§ **Source records**:
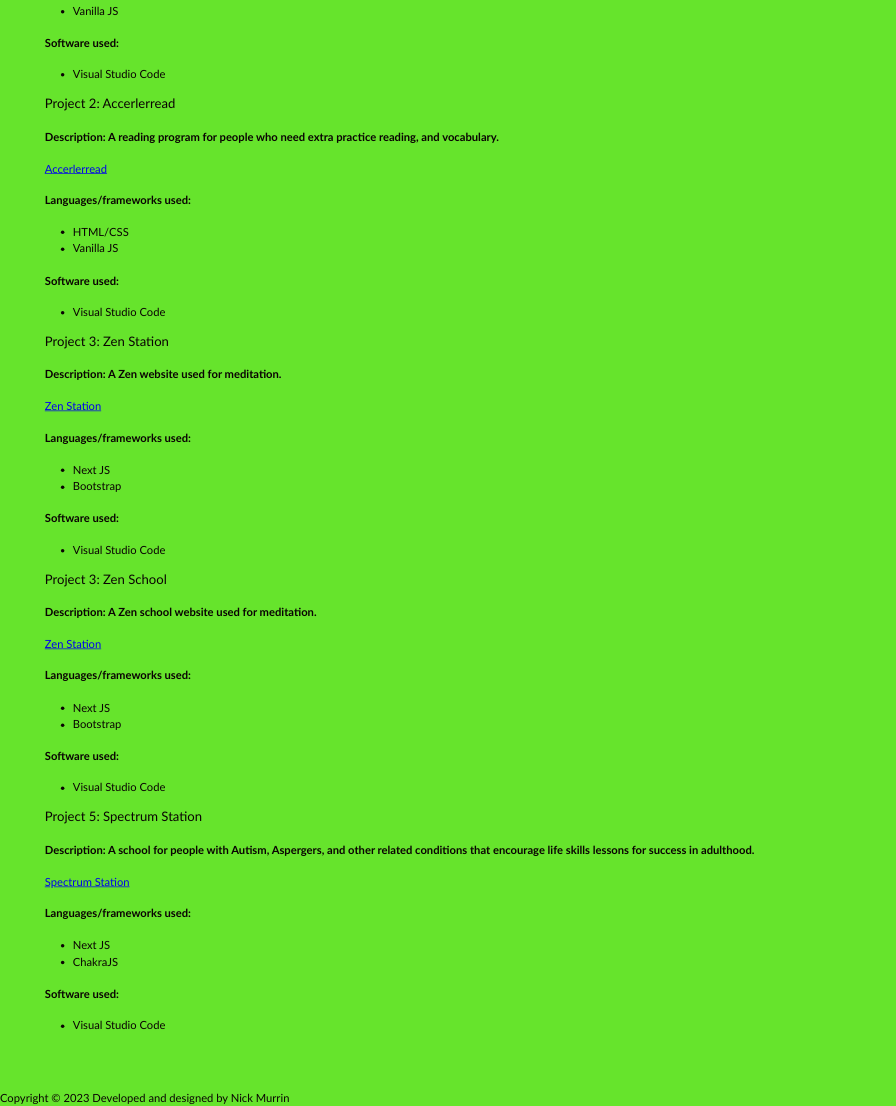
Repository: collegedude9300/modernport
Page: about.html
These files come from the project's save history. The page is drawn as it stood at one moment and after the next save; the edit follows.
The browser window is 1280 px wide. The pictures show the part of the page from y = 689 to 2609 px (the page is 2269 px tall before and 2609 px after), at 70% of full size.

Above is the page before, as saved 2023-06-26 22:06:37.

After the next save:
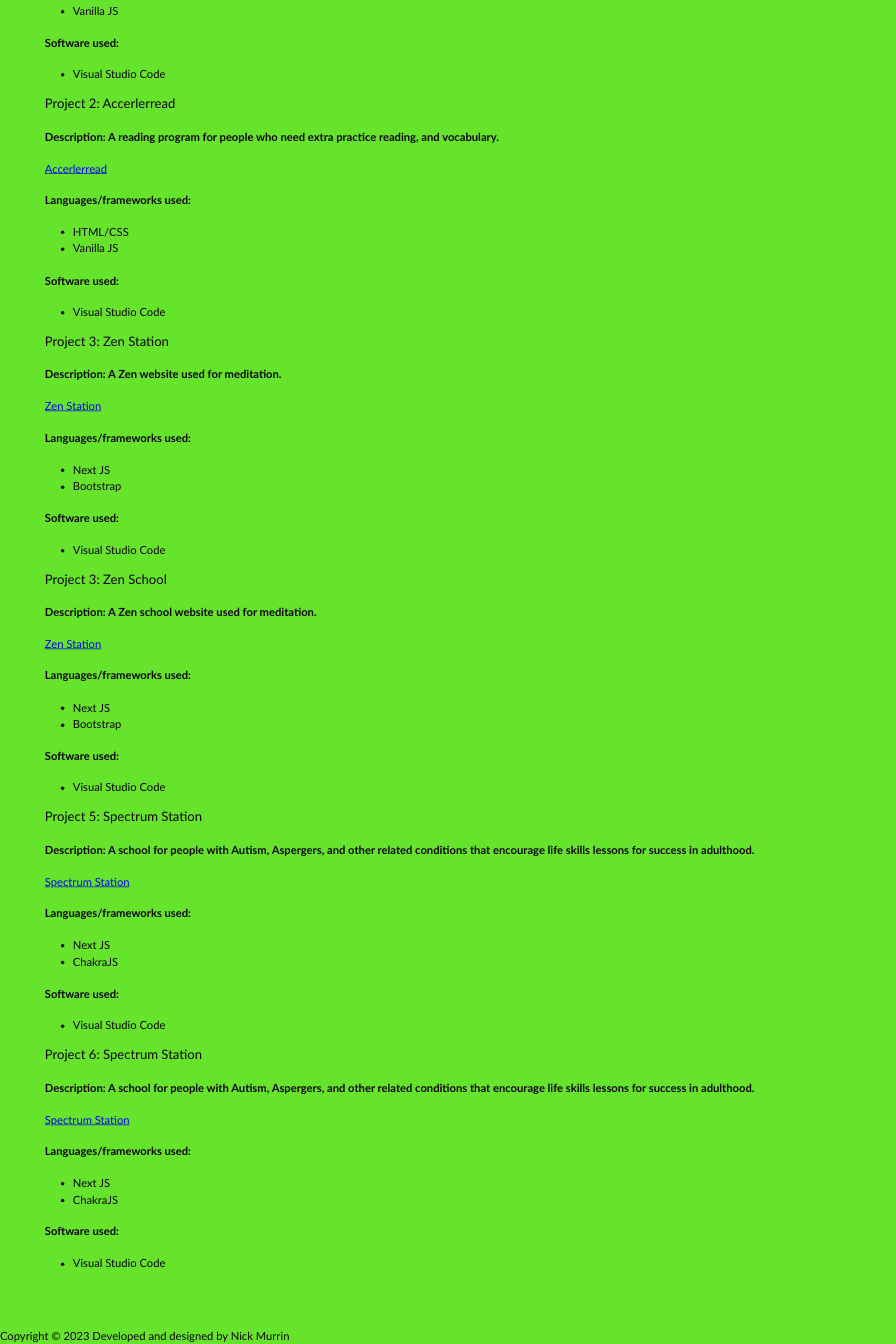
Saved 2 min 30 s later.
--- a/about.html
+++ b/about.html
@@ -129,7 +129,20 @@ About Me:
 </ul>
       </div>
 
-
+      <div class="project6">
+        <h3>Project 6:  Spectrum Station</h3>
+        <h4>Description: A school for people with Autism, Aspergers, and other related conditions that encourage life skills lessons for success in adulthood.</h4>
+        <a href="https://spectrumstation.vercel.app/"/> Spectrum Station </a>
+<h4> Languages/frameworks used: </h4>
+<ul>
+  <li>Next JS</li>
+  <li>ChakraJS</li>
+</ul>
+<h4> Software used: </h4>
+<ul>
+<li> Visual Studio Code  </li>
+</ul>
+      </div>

§ **Problem to work on**:
Word for word, repeat each line of the records, and leave every image out.

§ **Exercise solution**:
Repository: collegedude9300/modernport
Page: about.html
These files come from the project's save history. The page is drawn as it stood at one moment and after the next save; the edit follows.
The browser window is 1280 px wide. The pictures show the part of the page from y = 689 to 2609 px (the page is 2269 px tall before and 2609 px after), at 70% of full size.

Above is the page before, as saved 2023-06-26 22:06:37.

After the next save:
Saved 2 min 30 s later.
--- a/about.html
+++ b/about.html
@@ -129,7 +129,20 @@ About Me:
 </ul>
       </div>
 
-
+      <div class="project6">
+        <h3>Project 6:  Spectrum Station</h3>
+        <h4>Description: A school for people with Autism, Aspergers, and other related conditions that encourage life skills lessons for success in adulthood.</h4>
+        <a href="https://spectrumstation.vercel.app/"/> Spectrum Station </a>
+<h4> Languages/frameworks used: </h4>
+<ul>
+  <li>Next JS</li>
+  <li>ChakraJS</li>
+</ul>
+<h4> Software used: </h4>
+<ul>
+<li> Visual Studio Code  </li>
+</ul>
+      </div>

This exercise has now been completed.